At present, five Zenith customers are testing the system's connectivity, which is mainly checking its operation in the real world with different internet browsers. "By the end of the year most clients will be using this - if they want to," says Buchan.

Whole-life costs

But that is only phase one of Pulse. The most impressive development is actually another few months further away, around next summer, when Zenith launches its whole-life cost addition to the Pulse system. The detail Zenith is drilling into is impressive, with a cost per mile figure available including elements such as early termination cost, vehicle repairs, fines and end-of-life costs, as well as the more regular insurance, fuel and financial implications of running vehicles.

"When we have finished this we will be able to sit in front of a customer and tell them explicitly how much their fleet costs including costs like early termination and end of lease charges," declares Buchan. "This is leakage ppm [pence per mile] and this is where they need a cpm [cost per mile] target - customers can take out cost through understanding where there is cost."

Zenith will be able to provide levels of detail that can compare the cost of running one vehicle versus another, allowing firms to compare the real-world whole-life cost of different models and manufacturers across their fleet. That move will help companies analyse the impact of changes made to choice lists and where savings can be made by switching from one brand to another. "We're into long-term relationships with customers - we've got nothing to hide and openness and transparency is what helps customers," says Buchan. "When you look at policy decisions, a fleet wants to recommend a strategy and the fleet manager wants to go towards one brand or another. We're able to show a client financial aspects of the decision. The staff retention issues are important, but we can give facts."

The long-term goal is for Zenith to be able to give a cost per mile figure for every vehicle on sale, and for the firm's relationship managers to use the data to help fleets drive down costs by making changes to policies.
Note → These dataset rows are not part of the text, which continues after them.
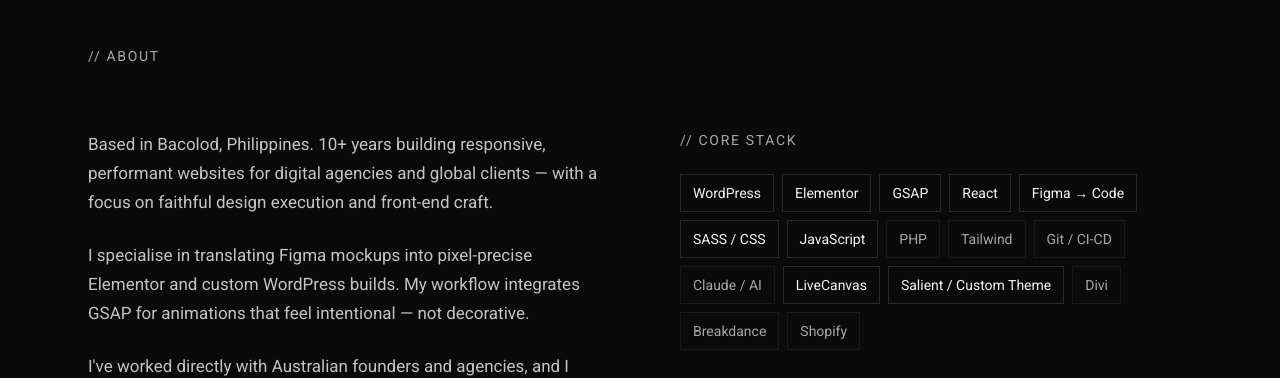
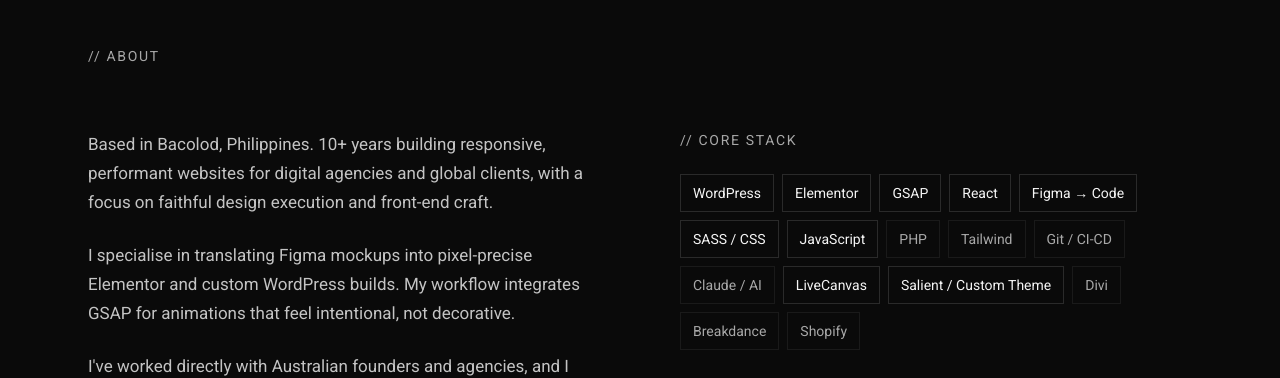
Before and after one commit to yobz/portfolio, a React (Vite) app: page / in a window 1280 px wide. Shown: the part 2940-3318 px from the top of the page. Built offline with nearby package versions, Linux system fonts and the light colour scheme.

Commit message:
small update on about

```diff
--- a/src/components/About.jsx
+++ b/src/components/About.jsx
@@ -51,12 +51,12 @@
         <div>
           <p className="text-base sm:text-body-lg text-secondary font-light leading-relaxed mb-6 reveal opacity-0">
             Based in Bacolod, Philippines. 10+ years building responsive, performant websites
-            for digital agencies and global clients — with a focus on faithful design execution
+            for digital agencies and global clients, with a focus on faithful design execution
             and front-end craft.
           </p>
           <p className="text-base sm:text-body-lg text-secondary font-light leading-relaxed mb-6 reveal opacity-0">
             I specialise in translating Figma mockups into pixel-precise Elementor and custom
-            WordPress builds. My workflow integrates GSAP for animations that feel intentional —
+            WordPress builds. My workflow integrates GSAP for animations that feel intentional,
             not decorative.
           </p>
           <p className="text-base sm:text-body-lg text-secondary font-light leading-relaxed reveal opacity-0">
```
The system should also allow benchmarking of a company's fleets against anonymised peers, highlighting comparative strengths and weaknesses. "It's about informed quality decisions for customers to drive costs in a difficult economic climate," says Hughes.
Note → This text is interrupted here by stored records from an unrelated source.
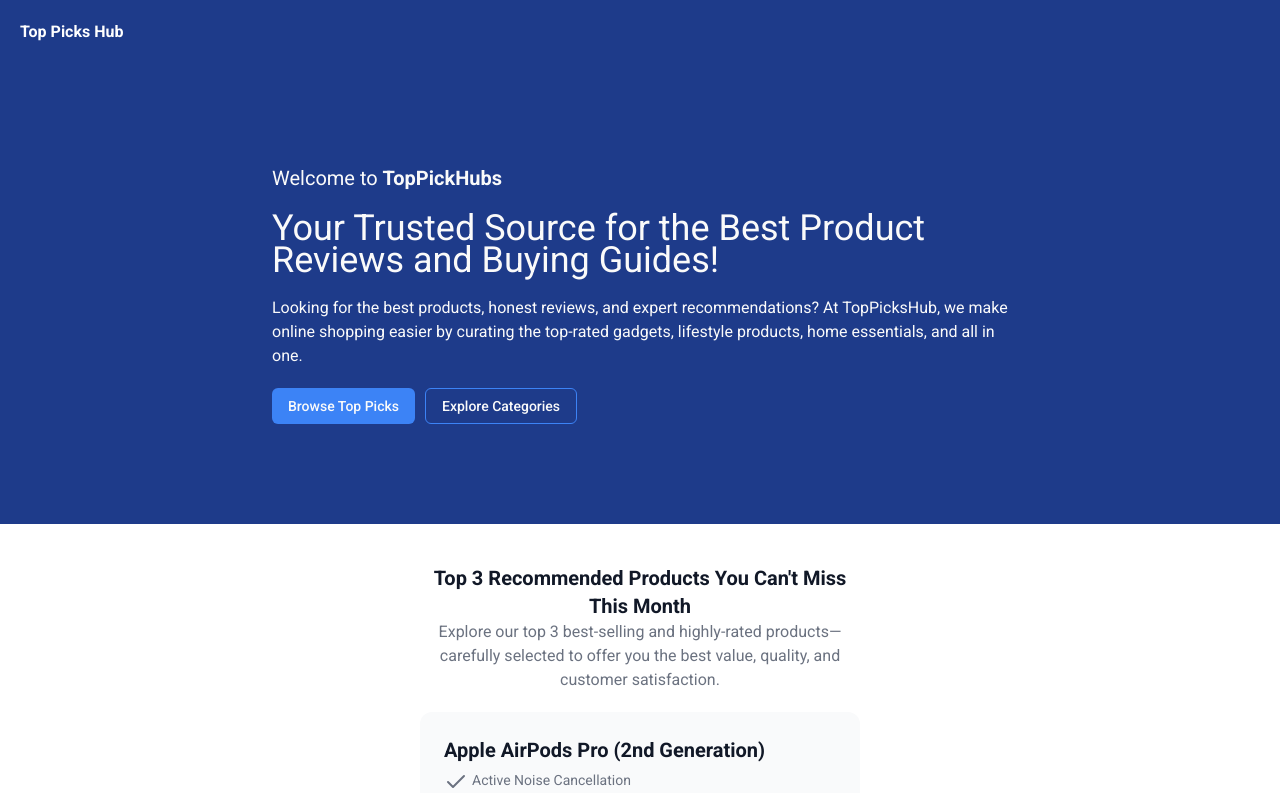
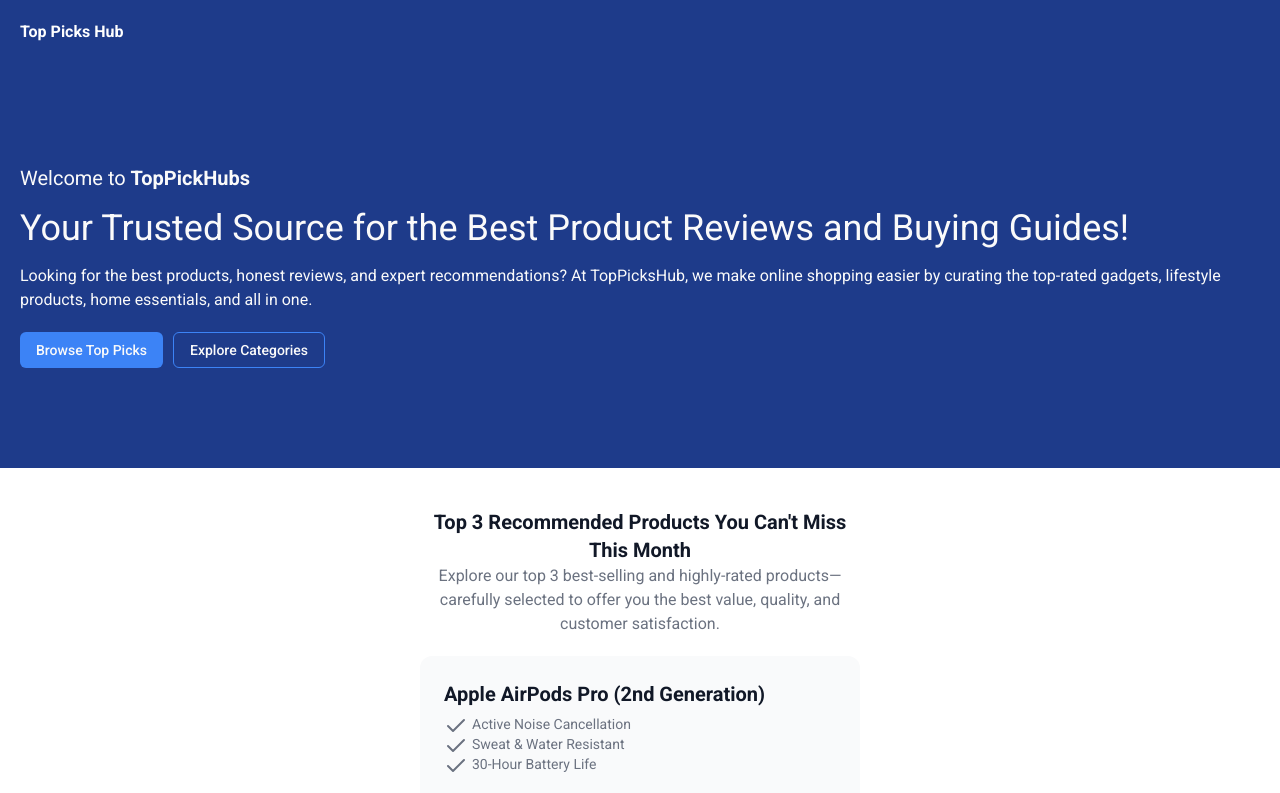
Before and after one commit to irefransdotdev/top-picks-hub, a Next.js app: page / in a window 1280 px wide. Shown: the top 793 px of the page. Built offline with nearby package versions, Linux system fonts and the light colour scheme.

Commit message:
Update hero section width

```diff
--- a/src/components/sections/hero.tsx
+++ b/src/components/sections/hero.tsx
@@ -7,8 +7,8 @@
   const motion = useMotion();
 
   return (
-    <section className="text-gray-900 py-20 w-full lg:max-w-3xl mx-auto">
-      <div className="px-4 flex flex-col gap-5 text-center lg:text-start">
+    <section className="text-gray-900 py-20 w-full container mx-auto">
+      <div className="flex flex-col gap-5 text-center lg:text-start">
         <header>
           <motion.div
             className="box"
```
"We see it as our duty in the sector to bring innovative solutions to our customers and that's been our DNA as Zenith, it's where our core strength is - using everything from grey fleet to goods vehicles," concludes Buchan. "We don't see ourselves as a fleet management company, we're more about business-service solution provision to customers."

Target: Twice the size by 2016

Zenith chief executive Tim Buchan is focusing on doubling the company's size by 2016, although continuing to cater for 100+ vehicle fleets rather than diversifying into SMEs or the broker market.

"Our focus is to grow the company organically over the next four or five years," he says. "The significant growth is in larger fleets."

Buchan also refuses to rule out acquisitions if the chance occurs. "We continue to be open-minded about acquisitions and if the right opportunity presents itself we will take the time to research and investigate it, but all of our growth over the next four or five years is organic," he says.

Zenith is in the process of sourcing a heavy goods vehicle "solution" that would complete it's comprehensive vehicle management offering, covering everything from salary sacrifice and grey fleet up to large trucks. "We're focused on delivering an end-to-end solution to the medium-large corporate sector," says Buchan.